Form 1.0 incorporated further such edits. Also, the rating scale was changed to ask about helping the user's (and team's) future choice of Haskell rather than current usefulness/difficulty. The ratings questions were displayed under the heading "Would improvements help you and your group to choose Haskell for your future work?"
Responses were processed anonymously, but users were given the option to fill in their email address if they would accept follow-up questions, and the option to name their company/organization. Users were informed that the survey results, without these fields, would be shared with the community.Acknowledgments

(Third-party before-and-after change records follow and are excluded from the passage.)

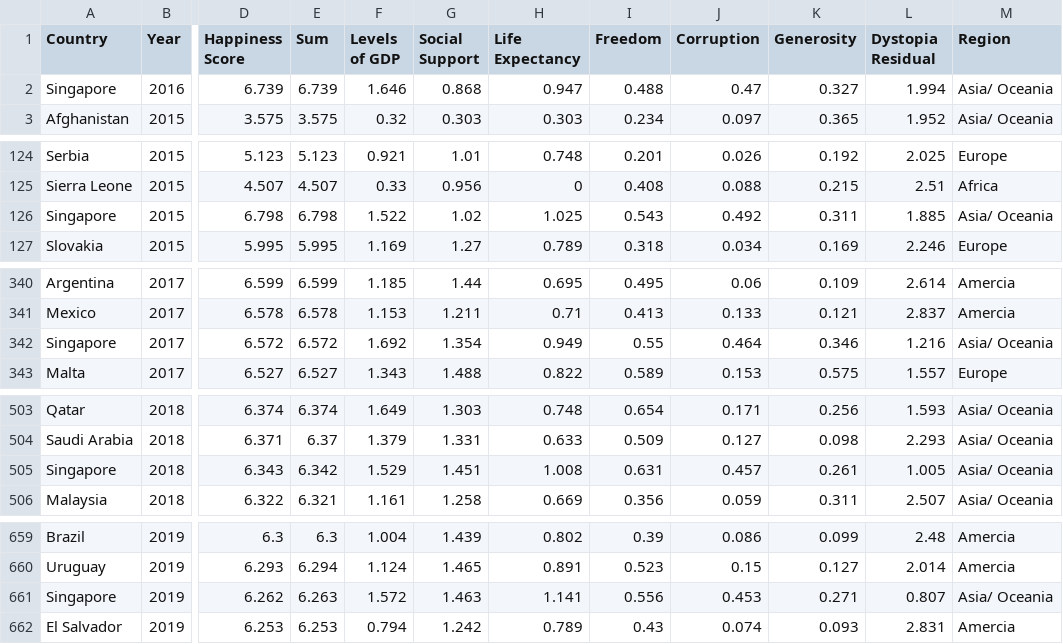
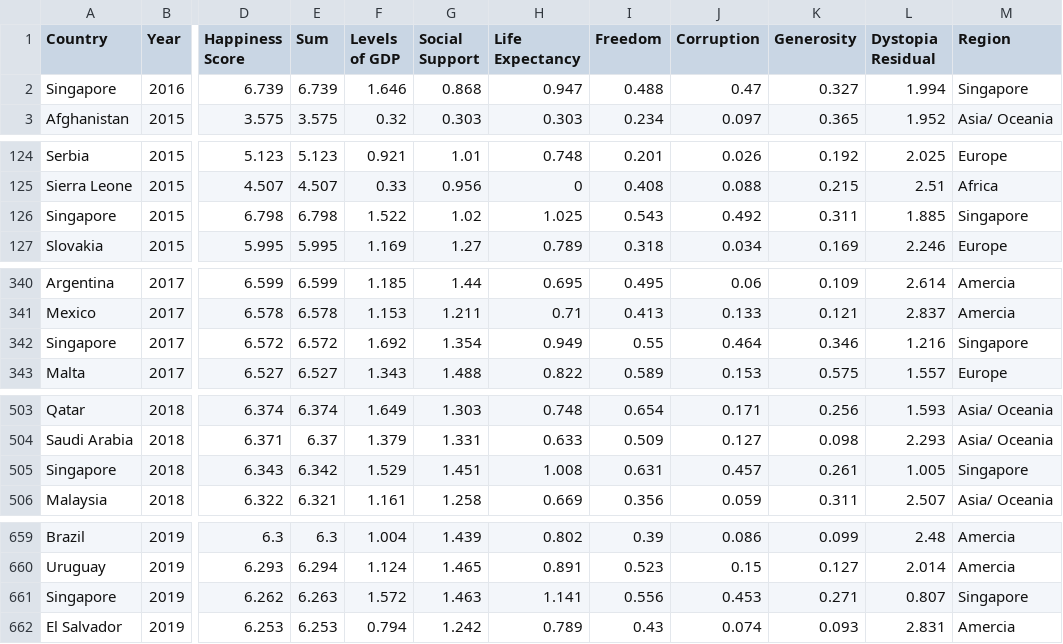
Before and after one commit to brandanteng/Bubble-Chart-WHR, a CSV file: data/yearlyData.csv, drawn as a sheet; only a part is shown, gaps mark what is left out; the diff covers the shown part only; the diff names each change by its address in the sheet, - before the commit and + after, or states it on an @@ line.

Commit message:
Changed Singapore, Asia/Oceania to Singapore

```diff
--- a/data/yearlyData.csv
+++ b/data/yearlyData.csv
-M2 (Region): Asia/ Oceania
+M2 (Region): Singapore
-M126 (Region): Asia/ Oceania
+M126 (Region): Singapore
-M342 (Region): Asia/ Oceania
+M342 (Region): Singapore
-M505 (Region): Asia/ Oceania
+M505 (Region): Singapore
-M661 (Region): Asia/ Oceania
+M661 (Region): Singapore
```
Also changed, not shown: 3 edited cells elsewhere in this file.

We are grateful to the many, many people who spent their valuable time and expertise completing and returning their survey forms. Thanks to Dr. Tristan Webb and Ms. Noelle McCool-Smiley, both of FP Complete, for their material help in formulating and conducting the survey. Thanks to FP Complete's corporate customers for providing the revenues that allow us to fund this and other community projects. Thanks to the Commercial Haskell SIG for providing the motivation behind this project. Thanks to the many volunteers who've spent absolutely huge amounts of time and expertise making Haskell as good as it is today, and who continue to make improvements like those requested by the survey participants. Thanks to the companies that allow some of their staff to spend company time making such contributions to the common good. Special thanks to the late Professor Paul Hudak; may we all strive to live up to his example.